*** Source information Section Begins ***

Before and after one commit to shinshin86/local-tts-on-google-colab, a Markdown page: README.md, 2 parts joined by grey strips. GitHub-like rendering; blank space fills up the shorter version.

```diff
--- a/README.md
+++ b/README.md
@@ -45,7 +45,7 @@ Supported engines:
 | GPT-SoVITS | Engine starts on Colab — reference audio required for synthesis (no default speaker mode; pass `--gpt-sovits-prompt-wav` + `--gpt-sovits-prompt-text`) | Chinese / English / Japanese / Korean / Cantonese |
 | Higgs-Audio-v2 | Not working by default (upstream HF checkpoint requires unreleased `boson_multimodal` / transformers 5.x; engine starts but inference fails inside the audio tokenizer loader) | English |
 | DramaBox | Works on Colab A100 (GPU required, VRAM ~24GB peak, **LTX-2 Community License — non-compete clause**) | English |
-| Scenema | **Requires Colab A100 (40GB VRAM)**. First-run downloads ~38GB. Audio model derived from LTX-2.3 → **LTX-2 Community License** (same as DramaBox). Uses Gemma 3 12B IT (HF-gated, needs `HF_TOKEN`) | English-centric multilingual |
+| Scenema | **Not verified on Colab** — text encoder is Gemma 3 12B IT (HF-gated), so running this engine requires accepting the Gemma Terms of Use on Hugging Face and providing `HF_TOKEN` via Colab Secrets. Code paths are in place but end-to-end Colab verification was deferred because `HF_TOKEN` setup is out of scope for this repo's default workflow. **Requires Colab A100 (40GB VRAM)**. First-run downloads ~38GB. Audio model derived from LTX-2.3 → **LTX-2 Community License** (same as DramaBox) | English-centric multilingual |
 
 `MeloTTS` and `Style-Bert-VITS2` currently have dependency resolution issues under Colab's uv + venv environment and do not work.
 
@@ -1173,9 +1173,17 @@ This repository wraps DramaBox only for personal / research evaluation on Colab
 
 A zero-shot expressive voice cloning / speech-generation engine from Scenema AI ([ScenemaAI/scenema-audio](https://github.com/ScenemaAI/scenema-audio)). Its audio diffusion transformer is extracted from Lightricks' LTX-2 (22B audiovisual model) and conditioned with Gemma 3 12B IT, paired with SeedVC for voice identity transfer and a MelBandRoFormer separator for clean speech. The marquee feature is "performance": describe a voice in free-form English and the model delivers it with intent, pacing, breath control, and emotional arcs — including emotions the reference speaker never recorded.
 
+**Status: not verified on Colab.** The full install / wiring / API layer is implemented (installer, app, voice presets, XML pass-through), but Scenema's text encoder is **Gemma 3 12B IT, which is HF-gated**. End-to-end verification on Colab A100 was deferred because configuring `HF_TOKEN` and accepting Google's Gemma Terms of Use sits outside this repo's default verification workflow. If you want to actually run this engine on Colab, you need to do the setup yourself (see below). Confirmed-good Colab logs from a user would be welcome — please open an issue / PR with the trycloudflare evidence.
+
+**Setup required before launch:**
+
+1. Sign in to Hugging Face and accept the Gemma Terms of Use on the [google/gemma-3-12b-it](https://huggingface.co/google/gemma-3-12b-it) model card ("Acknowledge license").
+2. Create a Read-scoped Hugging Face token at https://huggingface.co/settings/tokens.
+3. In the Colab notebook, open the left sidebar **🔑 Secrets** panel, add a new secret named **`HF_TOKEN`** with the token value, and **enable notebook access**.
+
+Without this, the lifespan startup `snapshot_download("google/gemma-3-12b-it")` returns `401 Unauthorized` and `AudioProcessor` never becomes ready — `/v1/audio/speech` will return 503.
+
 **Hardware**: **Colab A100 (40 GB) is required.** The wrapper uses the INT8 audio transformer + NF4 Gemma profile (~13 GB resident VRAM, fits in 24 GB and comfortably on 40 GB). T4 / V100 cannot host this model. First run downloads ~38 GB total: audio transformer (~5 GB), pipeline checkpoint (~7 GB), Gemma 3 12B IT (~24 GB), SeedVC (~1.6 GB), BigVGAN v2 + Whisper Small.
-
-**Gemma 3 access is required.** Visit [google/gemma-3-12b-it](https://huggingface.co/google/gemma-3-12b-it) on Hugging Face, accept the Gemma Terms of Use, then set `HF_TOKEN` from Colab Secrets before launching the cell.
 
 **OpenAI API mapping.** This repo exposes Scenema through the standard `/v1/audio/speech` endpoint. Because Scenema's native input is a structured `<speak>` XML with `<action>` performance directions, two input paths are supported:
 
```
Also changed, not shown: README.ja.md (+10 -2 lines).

*** Source information Section Ends ***

Required action >> List every line above containing the word "model".

Solution for this problem >>
-| Scenema | **Requires Colab A100 (40GB VRAM)**. First-run downloads ~38GB. Audio model derived from LTX-2.3 → **LTX-2 Community License** (same as DramaBox). Uses Gemma 3 12B IT (HF-gated, needs `HF_TOKEN`) | English-centric multilingual |
+| Scenema | **Not verified on Colab** — text encoder is Gemma 3 12B IT (HF-gated), so running this engine requires accepting the Gemma Terms of Use on Hugging Face and providing `HF_TOKEN` via Colab Secrets. Code paths are in place but end-to-end Colab verification was deferred because `HF_TOKEN` setup is out of scope for this repo's default workflow. **Requires Colab A100 (40GB VRAM)**. First-run downloads ~38GB. Audio model derived from LTX-2.3 → **LTX-2 Community License** (same as DramaBox) | English-centric multilingual |
 A zero-shot expressive voice cloning / speech-generation engine from Scenema AI ([ScenemaAI/scenema-audio](https://github.com/ScenemaAI/scenema-audio)). Its audio diffusion transformer is extracted from Lightricks' LTX-2 (22B audiovisual model) and conditioned with Gemma 3 12B IT, paired with SeedVC for voice identity transfer and a MelBandRoFormer separator for clean speech. The marquee feature is "performance": describe a voice in free-form English and the model delivers it with intent, pacing, breath control, and emotional arcs — including emotions the reference speaker never recorded.
+1. Sign in to Hugging Face and accept the Gemma Terms of Use on the [google/gemma-3-12b-it](https://huggingface.co/google/gemma-3-12b-it) model card ("Acknowledge license").
 **Hardware**: **Colab A100 (40 GB) is required.** The wrapper uses the INT8 audio transformer + NF4 Gemma profile (~13 GB resident VRAM, fits in 24 GB and comfortably on 40 GB). T4 / V100 cannot host this model. First run downloads ~38 GB total: audio transformer (~5 GB), pipeline checkpoint (~7 GB), Gemma 3 12B IT (~24 GB), SeedVC (~1.6 GB), BigVGAN v2 + Whisper Small.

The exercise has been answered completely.